*** Opening Data for review ***
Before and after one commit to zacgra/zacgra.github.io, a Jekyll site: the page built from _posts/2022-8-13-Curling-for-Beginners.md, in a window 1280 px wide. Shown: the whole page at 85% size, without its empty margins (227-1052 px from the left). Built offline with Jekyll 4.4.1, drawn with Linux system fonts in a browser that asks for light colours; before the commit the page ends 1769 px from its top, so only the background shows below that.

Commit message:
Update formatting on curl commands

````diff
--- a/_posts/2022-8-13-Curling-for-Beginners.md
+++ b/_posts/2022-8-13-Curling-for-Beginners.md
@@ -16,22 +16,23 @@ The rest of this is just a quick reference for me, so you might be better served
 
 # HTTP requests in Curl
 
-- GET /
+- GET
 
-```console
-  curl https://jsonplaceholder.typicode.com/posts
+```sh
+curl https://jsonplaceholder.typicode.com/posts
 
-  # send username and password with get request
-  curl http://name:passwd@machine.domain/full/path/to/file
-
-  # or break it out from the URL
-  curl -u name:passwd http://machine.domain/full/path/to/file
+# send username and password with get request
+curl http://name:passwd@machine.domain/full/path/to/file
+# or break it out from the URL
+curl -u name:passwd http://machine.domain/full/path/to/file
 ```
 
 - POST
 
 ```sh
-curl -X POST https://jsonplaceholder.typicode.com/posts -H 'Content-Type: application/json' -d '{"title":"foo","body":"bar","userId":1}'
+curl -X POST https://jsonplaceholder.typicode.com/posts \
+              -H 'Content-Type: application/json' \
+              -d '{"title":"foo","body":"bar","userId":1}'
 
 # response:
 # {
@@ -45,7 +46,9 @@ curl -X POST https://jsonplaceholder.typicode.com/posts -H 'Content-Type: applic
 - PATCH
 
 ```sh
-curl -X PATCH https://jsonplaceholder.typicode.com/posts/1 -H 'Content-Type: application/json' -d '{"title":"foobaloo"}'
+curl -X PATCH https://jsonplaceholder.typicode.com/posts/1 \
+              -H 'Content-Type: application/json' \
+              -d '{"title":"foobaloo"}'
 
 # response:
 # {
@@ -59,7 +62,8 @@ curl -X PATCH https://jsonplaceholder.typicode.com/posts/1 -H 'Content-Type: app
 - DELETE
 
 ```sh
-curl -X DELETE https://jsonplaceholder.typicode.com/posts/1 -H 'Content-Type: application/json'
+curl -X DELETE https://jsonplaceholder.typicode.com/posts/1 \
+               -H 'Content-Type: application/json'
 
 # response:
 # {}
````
*** Closing Data for review ***
Aim of the exercise: A word-for-word copy of the listing is the expected answer.

Exercise solution:
Before and after one commit to zacgra/zacgra.github.io, a Jekyll site: the page built from _posts/2022-8-13-Curling-for-Beginners.md, in a window 1280 px wide. Shown: the whole page at 85% size, without its empty margins (227-1052 px from the left). Built offline with Jekyll 4.4.1, drawn with Linux system fonts in a browser that asks for light colours; before the commit the page ends 1769 px from its top, so only the background shows below that.

Commit message:
Update formatting on curl commands

````diff
--- a/_posts/2022-8-13-Curling-for-Beginners.md
+++ b/_posts/2022-8-13-Curling-for-Beginners.md
@@ -16,22 +16,23 @@ The rest of this is just a quick reference for me, so you might be better served
 
 # HTTP requests in Curl
 
-- GET /
+- GET
 
-```console
-  curl https://jsonplaceholder.typicode.com/posts
+```sh
+curl https://jsonplaceholder.typicode.com/posts
 
-  # send username and password with get request
-  curl http://name:passwd@machine.domain/full/path/to/file
-
-  # or break it out from the URL
-  curl -u name:passwd http://machine.domain/full/path/to/file
+# send username and password with get request
+curl http://name:passwd@machine.domain/full/path/to/file
+# or break it out from the URL
+curl -u name:passwd http://machine.domain/full/path/to/file
 ```
 
 - POST
 
 ```sh
-curl -X POST https://jsonplaceholder.typicode.com/posts -H 'Content-Type: application/json' -d '{"title":"foo","body":"bar","userId":1}'
+curl -X POST https://jsonplaceholder.typicode.com/posts \
+              -H 'Content-Type: application/json' \
+              -d '{"title":"foo","body":"bar","userId":1}'
 
 # response:
 # {
@@ -45,7 +46,9 @@ curl -X POST https://jsonplaceholder.typicode.com/posts -H 'Content-Type: applic
 - PATCH
 
 ```sh
-curl -X PATCH https://jsonplaceholder.typicode.com/posts/1 -H 'Content-Type: application/json' -d '{"title":"foobaloo"}'
+curl -X PATCH https://jsonplaceholder.typicode.com/posts/1 \
+              -H 'Content-Type: application/json' \
+              -d '{"title":"foobaloo"}'
 
 # response:
 # {
@@ -59,7 +62,8 @@ curl -X PATCH https://jsonplaceholder.typicode.com/posts/1 -H 'Content-Type: app
 - DELETE
 
 ```sh
-curl -X DELETE https://jsonplaceholder.typicode.com/posts/1 -H 'Content-Type: application/json'
+curl -X DELETE https://jsonplaceholder.typicode.com/posts/1 \
+               -H 'Content-Type: application/json'
 
 # response:
 # {}
````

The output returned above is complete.